## DIRECTIONS
Please repeat the entries word for word and keep the images out.

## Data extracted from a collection
== Segment start ==
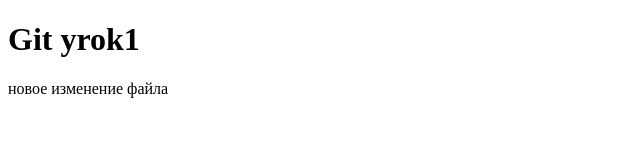
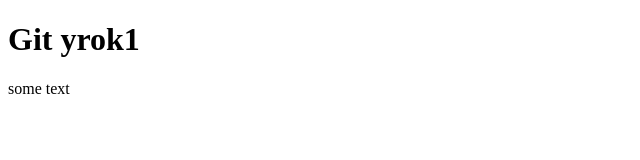
Before and after one commit to MaaxCheban/sitewhat, a plain HTML site: page index2.html in a window 1280 px wide. Shown: the whole page, without its empty margins (0-640 px from the left). Drawn offline with Linux system fonts and the light colour scheme.

Commit message:
second commit

```diff
--- a/index.html
+++ b/index2.html
@@ -6,7 +6,6 @@
 </head>
 <body>
     <h1>Git yrok1</h1>
-	<p>новое изменение файла</p>
-
+	<p>some text</p>
 </body>
 </html>
```
Also changed, not shown: style/style.css (added).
== Segment end ==
## RESPONSE BOX
Before and after one commit to MaaxCheban/sitewhat, a plain HTML site: page index2.html in a window 1280 px wide. Shown: the whole page, without its empty margins (0-640 px from the left). Drawn offline with Linux system fonts and the light colour scheme.

Commit message:
second commit

```diff
--- a/index.html
+++ b/index2.html
@@ -6,7 +6,6 @@
 </head>
 <body>
     <h1>Git yrok1</h1>
-	<p>новое изменение файла</p>
-
+	<p>some text</p>
 </body>
 </html>
```
Also changed, not shown: style/style.css (added).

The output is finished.